> **Task objective**: Every line of the following records that includes "implemented" should be copied.

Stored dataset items
[Start of section]

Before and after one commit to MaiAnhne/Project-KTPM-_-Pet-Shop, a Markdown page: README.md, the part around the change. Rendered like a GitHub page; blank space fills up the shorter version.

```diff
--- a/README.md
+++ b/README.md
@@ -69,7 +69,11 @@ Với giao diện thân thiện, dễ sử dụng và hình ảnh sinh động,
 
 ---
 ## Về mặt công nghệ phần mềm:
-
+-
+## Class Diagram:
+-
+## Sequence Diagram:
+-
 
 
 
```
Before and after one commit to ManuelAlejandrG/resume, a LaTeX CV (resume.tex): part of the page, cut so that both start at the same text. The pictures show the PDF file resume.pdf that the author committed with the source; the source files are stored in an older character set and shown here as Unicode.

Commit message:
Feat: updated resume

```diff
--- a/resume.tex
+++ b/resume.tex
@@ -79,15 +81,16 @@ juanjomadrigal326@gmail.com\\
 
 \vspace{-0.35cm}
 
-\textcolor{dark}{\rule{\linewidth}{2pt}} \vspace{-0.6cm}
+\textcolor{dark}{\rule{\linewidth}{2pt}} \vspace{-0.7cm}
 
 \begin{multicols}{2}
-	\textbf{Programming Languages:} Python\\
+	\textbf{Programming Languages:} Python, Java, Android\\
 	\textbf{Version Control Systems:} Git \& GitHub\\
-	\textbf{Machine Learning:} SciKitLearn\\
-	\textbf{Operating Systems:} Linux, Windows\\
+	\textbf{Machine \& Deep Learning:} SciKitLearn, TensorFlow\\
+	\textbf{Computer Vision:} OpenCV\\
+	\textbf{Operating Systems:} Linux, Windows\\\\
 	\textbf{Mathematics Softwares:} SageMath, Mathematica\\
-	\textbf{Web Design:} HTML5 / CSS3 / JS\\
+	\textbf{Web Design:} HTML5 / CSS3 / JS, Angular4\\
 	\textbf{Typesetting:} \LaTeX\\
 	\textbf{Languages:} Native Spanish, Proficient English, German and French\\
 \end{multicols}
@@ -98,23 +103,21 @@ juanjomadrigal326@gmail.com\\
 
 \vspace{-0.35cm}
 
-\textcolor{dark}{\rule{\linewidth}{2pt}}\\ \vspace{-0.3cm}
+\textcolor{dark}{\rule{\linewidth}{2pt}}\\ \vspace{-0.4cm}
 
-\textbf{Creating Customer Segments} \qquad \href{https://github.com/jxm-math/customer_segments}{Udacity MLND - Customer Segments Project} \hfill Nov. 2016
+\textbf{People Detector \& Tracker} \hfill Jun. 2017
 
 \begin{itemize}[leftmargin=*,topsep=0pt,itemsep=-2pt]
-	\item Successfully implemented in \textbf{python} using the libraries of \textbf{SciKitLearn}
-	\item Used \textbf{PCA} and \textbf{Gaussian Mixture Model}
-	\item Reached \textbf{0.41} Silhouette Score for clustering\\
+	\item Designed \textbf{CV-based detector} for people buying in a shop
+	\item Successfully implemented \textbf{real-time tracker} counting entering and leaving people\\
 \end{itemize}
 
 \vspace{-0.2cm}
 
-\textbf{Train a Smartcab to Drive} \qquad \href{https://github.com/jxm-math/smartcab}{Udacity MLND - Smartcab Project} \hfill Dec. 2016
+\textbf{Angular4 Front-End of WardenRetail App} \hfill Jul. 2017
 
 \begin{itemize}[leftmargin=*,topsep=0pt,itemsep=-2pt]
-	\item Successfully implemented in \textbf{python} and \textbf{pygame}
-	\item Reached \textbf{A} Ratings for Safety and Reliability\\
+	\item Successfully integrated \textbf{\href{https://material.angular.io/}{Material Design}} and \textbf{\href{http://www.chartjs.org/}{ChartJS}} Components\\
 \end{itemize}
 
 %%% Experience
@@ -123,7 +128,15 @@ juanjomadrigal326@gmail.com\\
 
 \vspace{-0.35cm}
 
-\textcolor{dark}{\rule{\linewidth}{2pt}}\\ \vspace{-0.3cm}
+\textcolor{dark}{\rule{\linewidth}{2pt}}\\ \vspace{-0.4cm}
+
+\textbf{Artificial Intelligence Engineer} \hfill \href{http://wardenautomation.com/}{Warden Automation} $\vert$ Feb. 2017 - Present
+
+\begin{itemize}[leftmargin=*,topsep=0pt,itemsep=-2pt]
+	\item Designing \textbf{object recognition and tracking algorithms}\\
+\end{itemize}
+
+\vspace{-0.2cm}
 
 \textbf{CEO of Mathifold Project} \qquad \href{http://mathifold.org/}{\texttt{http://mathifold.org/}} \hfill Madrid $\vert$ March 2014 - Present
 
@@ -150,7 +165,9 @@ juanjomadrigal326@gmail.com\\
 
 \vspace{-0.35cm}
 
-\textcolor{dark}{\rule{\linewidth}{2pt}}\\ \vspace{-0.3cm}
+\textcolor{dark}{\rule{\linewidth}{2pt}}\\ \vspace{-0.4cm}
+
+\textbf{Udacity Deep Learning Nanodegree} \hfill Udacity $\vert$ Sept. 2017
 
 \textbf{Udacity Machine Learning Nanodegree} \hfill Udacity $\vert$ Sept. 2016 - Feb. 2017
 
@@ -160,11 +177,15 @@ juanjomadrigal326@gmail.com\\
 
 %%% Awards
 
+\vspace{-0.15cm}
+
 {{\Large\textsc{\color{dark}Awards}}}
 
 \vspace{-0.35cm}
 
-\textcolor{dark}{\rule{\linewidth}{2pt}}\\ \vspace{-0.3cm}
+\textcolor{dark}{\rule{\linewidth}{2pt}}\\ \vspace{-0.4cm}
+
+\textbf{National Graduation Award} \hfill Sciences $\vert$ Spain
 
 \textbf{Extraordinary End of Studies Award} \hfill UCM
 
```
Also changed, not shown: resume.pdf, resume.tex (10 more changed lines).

[End of section]

> **Result of this task**:
-	\item Successfully implemented in \textbf{python} using the libraries of \textbf{SciKitLearn}
+	\item Successfully implemented \textbf{real-time tracker} counting entering and leaving people\\
-	\item Successfully implemented in \textbf{python} and \textbf{pygame}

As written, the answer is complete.